Leylah Fernandez

Stepping aside from team sports to one of the most downright electric sporting events of the summer, two young women stole the spotlight. 19-year-old Canadian Leylah Fernandez of Montreal faced off against 18-year-old Emma Radacanu of Great Britain (who was born in Toronto!) under the bright lights of Arthur Ashe Stadium in New York.  

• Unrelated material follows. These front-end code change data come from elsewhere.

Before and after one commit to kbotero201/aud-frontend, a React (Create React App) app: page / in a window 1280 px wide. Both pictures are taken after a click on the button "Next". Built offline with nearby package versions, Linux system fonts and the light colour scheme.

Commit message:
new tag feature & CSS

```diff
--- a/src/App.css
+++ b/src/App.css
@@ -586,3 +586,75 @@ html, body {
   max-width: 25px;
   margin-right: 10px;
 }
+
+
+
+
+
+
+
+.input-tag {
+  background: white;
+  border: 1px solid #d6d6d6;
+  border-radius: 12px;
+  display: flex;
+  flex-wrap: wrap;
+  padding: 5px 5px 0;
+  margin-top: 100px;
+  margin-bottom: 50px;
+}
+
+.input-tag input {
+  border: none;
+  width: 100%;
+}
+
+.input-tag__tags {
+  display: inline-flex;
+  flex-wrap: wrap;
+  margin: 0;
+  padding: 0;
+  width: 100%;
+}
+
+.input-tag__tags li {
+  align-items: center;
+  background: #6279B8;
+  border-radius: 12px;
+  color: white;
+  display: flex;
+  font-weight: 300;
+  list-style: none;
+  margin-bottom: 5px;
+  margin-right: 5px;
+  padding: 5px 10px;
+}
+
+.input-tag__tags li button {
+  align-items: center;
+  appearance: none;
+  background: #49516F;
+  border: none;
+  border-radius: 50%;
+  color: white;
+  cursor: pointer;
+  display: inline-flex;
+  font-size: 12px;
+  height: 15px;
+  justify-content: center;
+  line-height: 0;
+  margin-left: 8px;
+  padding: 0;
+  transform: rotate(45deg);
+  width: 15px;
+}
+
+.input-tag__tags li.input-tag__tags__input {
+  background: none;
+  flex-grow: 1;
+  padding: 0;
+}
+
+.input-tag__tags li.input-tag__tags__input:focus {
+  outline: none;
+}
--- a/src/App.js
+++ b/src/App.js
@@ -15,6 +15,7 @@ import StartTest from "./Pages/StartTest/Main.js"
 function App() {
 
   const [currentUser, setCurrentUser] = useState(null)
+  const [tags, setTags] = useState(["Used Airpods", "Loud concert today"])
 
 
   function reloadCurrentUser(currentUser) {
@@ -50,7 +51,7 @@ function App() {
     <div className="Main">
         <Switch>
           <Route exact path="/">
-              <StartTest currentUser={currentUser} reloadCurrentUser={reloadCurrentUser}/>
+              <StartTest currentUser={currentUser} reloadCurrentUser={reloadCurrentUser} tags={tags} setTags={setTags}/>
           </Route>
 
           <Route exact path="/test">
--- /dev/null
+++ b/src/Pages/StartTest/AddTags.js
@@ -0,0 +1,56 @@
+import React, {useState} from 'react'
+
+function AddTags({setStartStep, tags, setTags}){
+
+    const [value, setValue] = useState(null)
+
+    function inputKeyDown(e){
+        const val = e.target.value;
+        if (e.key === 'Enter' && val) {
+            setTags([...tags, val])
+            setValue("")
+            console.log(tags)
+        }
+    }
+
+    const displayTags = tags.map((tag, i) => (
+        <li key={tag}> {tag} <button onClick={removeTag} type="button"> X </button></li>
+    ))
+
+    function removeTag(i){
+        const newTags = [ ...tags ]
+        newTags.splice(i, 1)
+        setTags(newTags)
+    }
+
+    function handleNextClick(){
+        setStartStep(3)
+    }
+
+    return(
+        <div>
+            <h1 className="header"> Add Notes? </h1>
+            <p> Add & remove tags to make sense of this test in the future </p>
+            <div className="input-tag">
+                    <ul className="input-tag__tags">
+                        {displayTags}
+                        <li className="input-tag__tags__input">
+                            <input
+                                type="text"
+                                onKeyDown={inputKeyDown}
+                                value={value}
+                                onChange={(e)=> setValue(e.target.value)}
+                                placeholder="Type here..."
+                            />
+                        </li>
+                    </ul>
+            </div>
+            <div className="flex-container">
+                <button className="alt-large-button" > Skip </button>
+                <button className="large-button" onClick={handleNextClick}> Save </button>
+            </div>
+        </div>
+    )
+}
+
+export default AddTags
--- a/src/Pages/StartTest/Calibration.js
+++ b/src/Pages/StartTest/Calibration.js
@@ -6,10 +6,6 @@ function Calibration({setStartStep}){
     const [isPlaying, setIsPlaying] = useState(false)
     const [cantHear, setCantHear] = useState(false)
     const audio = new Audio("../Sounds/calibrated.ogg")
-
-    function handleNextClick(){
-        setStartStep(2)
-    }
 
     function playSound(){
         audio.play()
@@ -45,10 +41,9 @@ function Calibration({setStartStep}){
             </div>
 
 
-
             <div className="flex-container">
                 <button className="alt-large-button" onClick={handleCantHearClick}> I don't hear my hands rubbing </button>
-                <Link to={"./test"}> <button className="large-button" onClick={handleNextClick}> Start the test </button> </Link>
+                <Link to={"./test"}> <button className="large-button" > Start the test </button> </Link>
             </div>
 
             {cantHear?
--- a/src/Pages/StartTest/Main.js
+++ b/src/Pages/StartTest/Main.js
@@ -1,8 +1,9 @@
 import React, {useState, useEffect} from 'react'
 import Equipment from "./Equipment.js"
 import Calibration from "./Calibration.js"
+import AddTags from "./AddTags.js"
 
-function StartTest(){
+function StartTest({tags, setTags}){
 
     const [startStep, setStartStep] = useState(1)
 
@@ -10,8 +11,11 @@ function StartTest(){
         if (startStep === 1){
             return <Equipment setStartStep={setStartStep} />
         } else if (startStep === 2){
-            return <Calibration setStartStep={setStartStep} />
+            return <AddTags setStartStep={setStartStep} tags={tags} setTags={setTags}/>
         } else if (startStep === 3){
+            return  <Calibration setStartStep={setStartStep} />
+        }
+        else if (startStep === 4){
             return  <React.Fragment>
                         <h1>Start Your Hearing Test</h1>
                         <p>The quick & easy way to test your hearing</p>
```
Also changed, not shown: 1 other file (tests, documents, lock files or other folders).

Both young women had absolutely astonishing paths to the final. Fernandez entered the tournament ranked 73rd in the world, while defeating three-time grand slam winner Angelique Kerber, fifth-ranked Elina Svitolina, third-ranked Naomi Osaka and second-ranked Aryna Sabalenka to punch her ticket to the final. Meanwhile, Radacanu entered the tournament ranked 150th before absolutely bulldozing through the tournament. She became the first qualifier to win a major title without losing a single set, as she went on to best Fernandez in straight sets - 6-4, 6-3 - to cap off the tournament with a storybook ending. The two women dropped some of the most dominant performances in the sport’s history, capturing the attention and excitement of sports fans across the world.

Tokyo Summer 2020 Olympics

Let’s first point out that the first 13 medals for Canada were all won by women! Not to mention all of the record breaking, history making moments that were made. Penny Oleksiak became Canada’s most decorated Olympian with a total of seven medals. In the debut of a sport, the women’s canoe sprint, Canada won two medals; Laurence Vincent Lapointe won silver in the first-ever event and in double 500m alongside Katie Vincent, winning bronze. 

In a time where the COVID-19 pandemic has led to the unfortunate cancellation of numerous women’s sporting events, including the postponement of the Olympic Games, it’s inspiring and relieving to watch women dominate the conversation of sports after numerous obstacles have stood in the way. It brings hope that moving forward, as the world slowly but surely overcomes the effects of this pandemic, women’s sports will continue to blossom and continue to inspire the next generation of female fans and athletes everywhere.